I teach at a public university called Towson University, a mile over the Baltimore city line. My students come from all over the state of Maryland, as well as from New York, New Jersey, Pennsylvania, and Delaware. They are racially and ethnically diverse, but they all hail from suburban and rural communities. Why? Why are none of them from the city down the road from campus?
I wondered this in my class the other day as I began another semester teaching a course on urban education. Students take my classes to understand what “urban schools” are like. They come with all kinds of stereotypes and myths about urban schools as chaotic places where students do not care about learning and teachers do not care much about teaching. In my classes, I work to undo these stereotypes and to get them into urban schools to see the complex daily experience of teachers and students in urban schools.
With some exceptions, of course, graduates of urban high schools, like those in Baltimore, tend not to come to Towson. Students who graduate from Baltimore’s schools, for instance, often do not have the requisite SAT scores, college prep courses, or a guidance counselor to guide them through the application process. The school system is underfunded, and has historically under-served its majority African-American population.
The price tag for a year at Towson is also another obstacle. Students need to pay over $10,000 each semester if they are an in-state resident. That’s over $20,000 per year, a price tag way too hefty for many Baltimore residents, over a quarter of whom live at or or below the poverty line.
Even if all of those obstacles were not in place, it’s not like Towson’s campus has exactly had a reputation for being a welcoming place for people of color. Last year, students occupied the president’s office to demand that the administration pay attention to racism on campus and to act against it. Just five years ago, Towson had a white student union, whose leader was named an extremist by the Southern Poverty Law Center. The new president is trying to change the campus climate, but it has a long way to go before we welcome more graduates of Baltimore’s schools to campus.
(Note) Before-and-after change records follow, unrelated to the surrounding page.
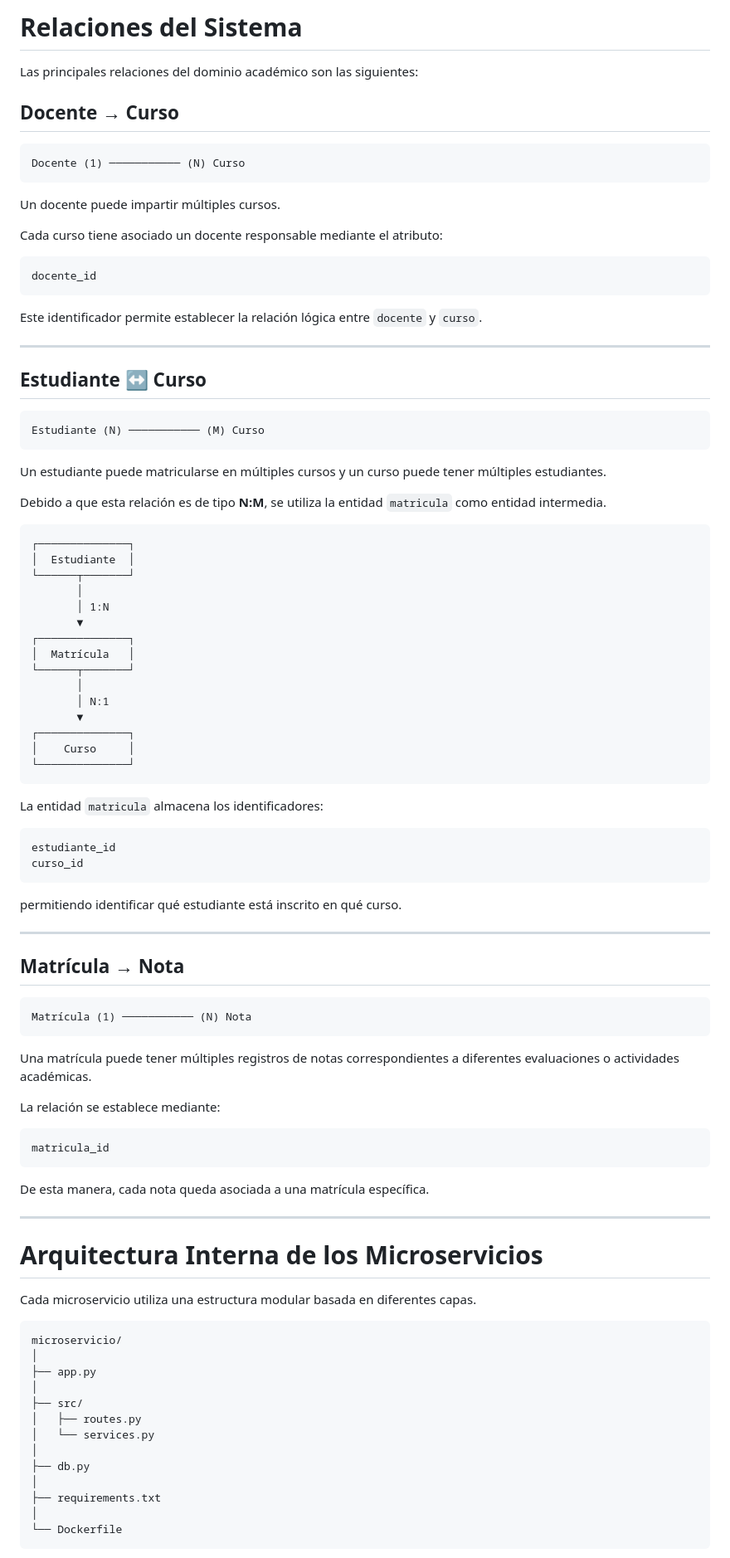
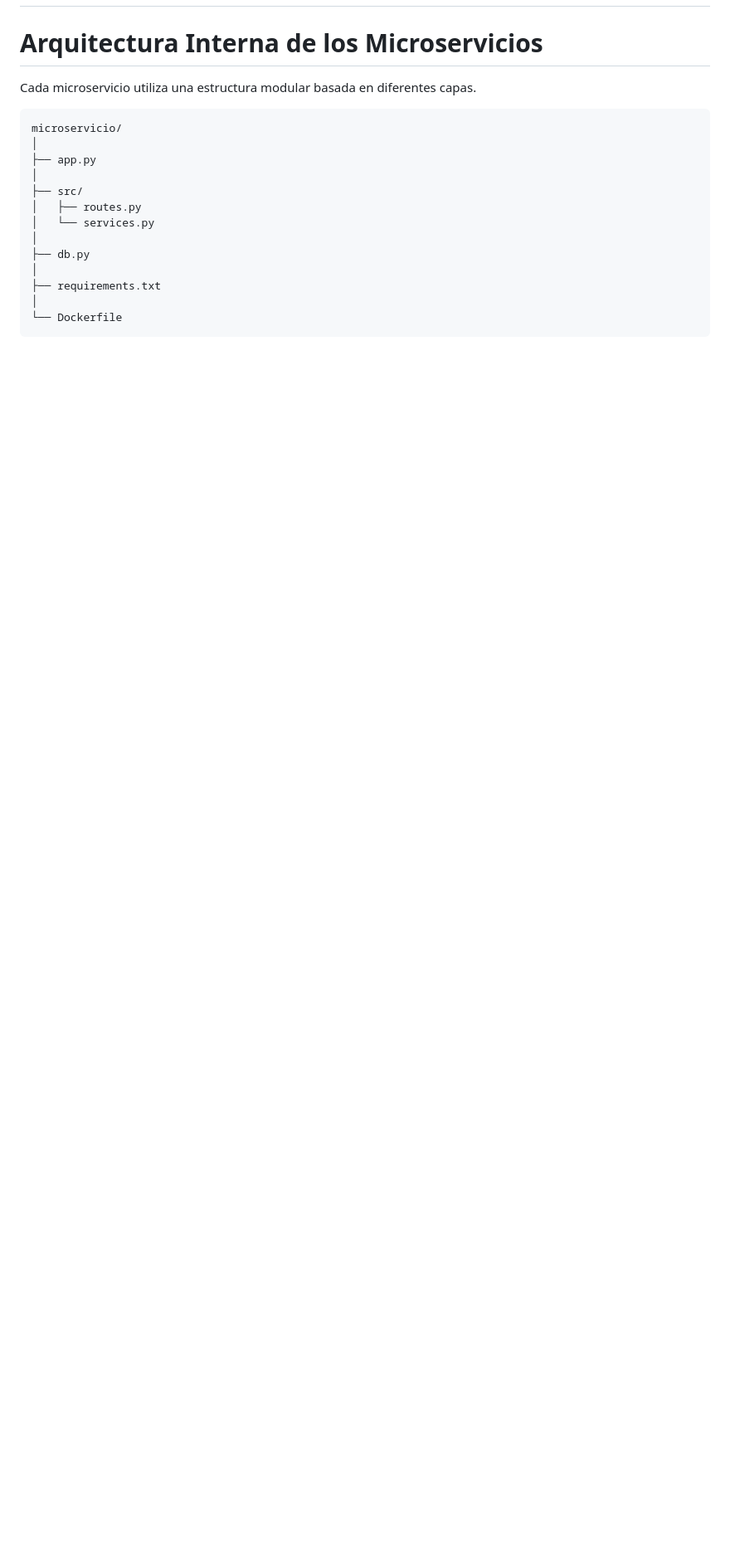
Before and after one commit to dayanfajardo/gestion-academica, a Markdown page: README.md, the part around one of its changes. Shown at 83% size. GitHub-like rendering; blank space fills up the shorter version.

````diff
--- a/README.md
+++ b/README.md
@@ -128,84 +56,3 @@ Se eligió la arquitectura de microservicios porque permite dividir el sistema e
-# Relaciones del Sistema
-
-Las principales relaciones del dominio académico son las siguientes:
-
-## Docente → Curso
-
-```text
-Docente (1) ─────────── (N) Curso
-```
-
-Un docente puede impartir múltiples cursos.
-
-Cada curso tiene asociado un docente responsable mediante el atributo:
-
-```text
-docente_id
-```
-
-Este identificador permite establecer la relación lógica entre `docente` y `curso`.
-
----
-
-## Estudiante ↔ Curso
-
-```text
-Estudiante (N) ─────────── (M) Curso
-```
-
-Un estudiante puede matricularse en múltiples cursos y un curso puede tener múltiples estudiantes.
-
-Debido a que esta relación es de tipo **N:M**, se utiliza la entidad `matricula` como entidad intermedia.
-
-```text
-┌──────────────┐
-│  Estudiante  │
-└──────┬───────┘
-       │
-       │ 1:N
-       ▼
-┌──────────────┐
-│  Matrícula   │
-└──────┬───────┘
-       │
-       │ N:1
-       ▼
-┌──────────────┐
-│    Curso     │
-└──────────────┘
-```
-
-La entidad `matricula` almacena los identificadores:
-
-```text
-estudiante_id
-curso_id
-```
-
-permitiendo identificar qué estudiante está inscrito en qué curso.
-
----
-
-##  Matrícula → Nota
-
-```text
-Matrícula (1) ─────────── (N) Nota
-```
-
-Una matrícula puede tener múltiples registros de notas correspondientes a diferentes evaluaciones o actividades académicas.
-
-La relación se establece mediante:
-
-```text
-matricula_id
-```
-
-De esta manera, cada nota queda asociada a una matrícula específica.
-
----
-
-
-
 # Arquitectura Interna de los Microservicios
 
 Cada microservicio utiliza una estructura modular basada en diferentes capas.
````
Also changed, not shown: other parts of README.md (+0 -100 lines).
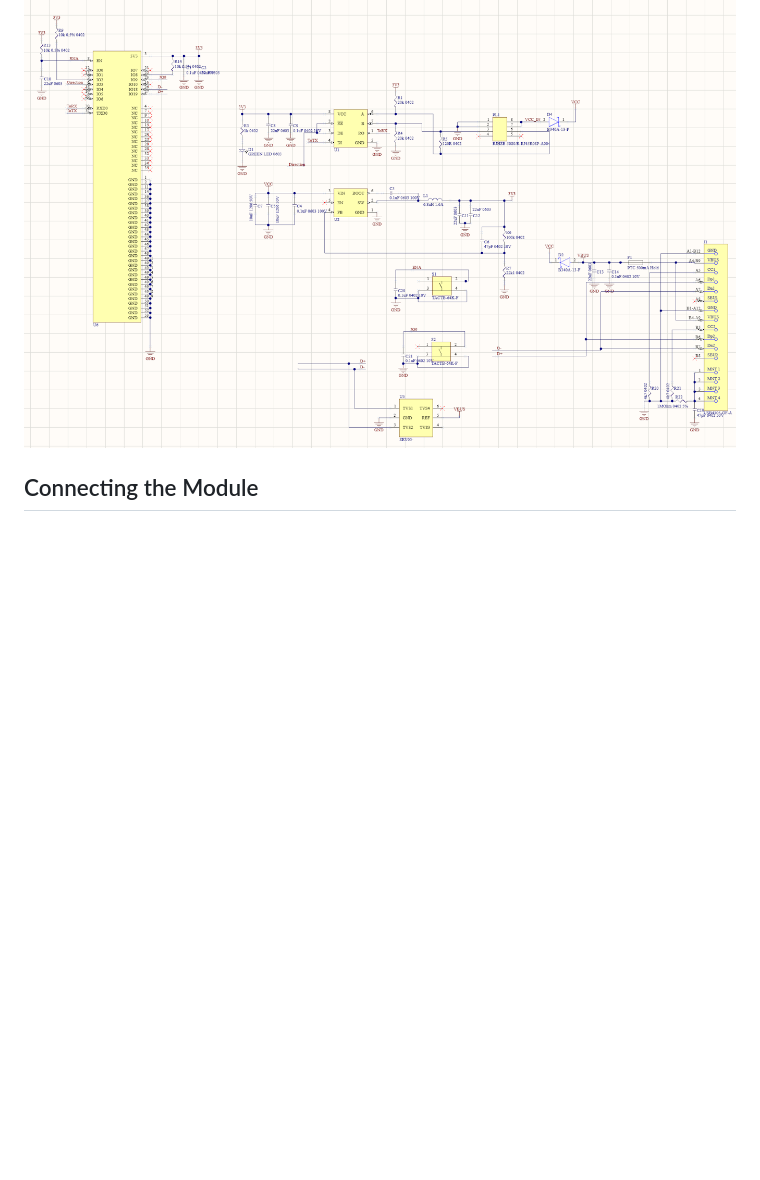
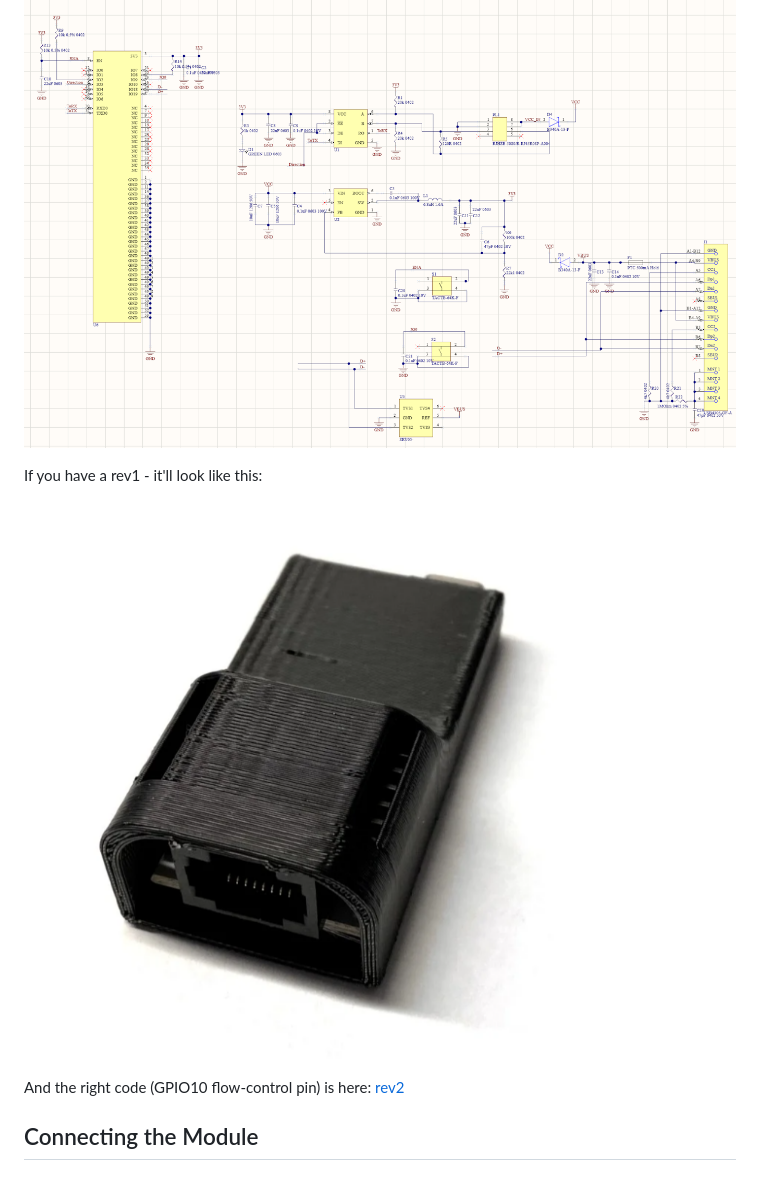
Before and after one commit to nic6911/ESP32_Modbus_Module, a Markdown page: README.md, the part around the change. Rendered like a GitHub page; pictures changed too: case/case_rev1.png (added); blank space fills up the shorter version.

Commit message:
update of readme

```diff
--- a/README.md
+++ b/README.md
@@ -42,6 +42,12 @@ If you have a rev2 - it'll look like this:
 ![Topview](/electronics/top_rev2.png)
 
 ![Schematic](/electronics/schematicsC3_Rev2.png)
+
+If you have a rev1 - it'll look like this:
+
+![Case](/case/case_rev1.png)
+
+And the right code (GPIO10 flow-control pin) is here: [rev2](esphome_example_code/rev1)
 
 ## Connecting the Module
 
```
While ironic, I will probably continue to teach courses on urban education to students who are unfamiliar with urban spaces on the outskirts of the city.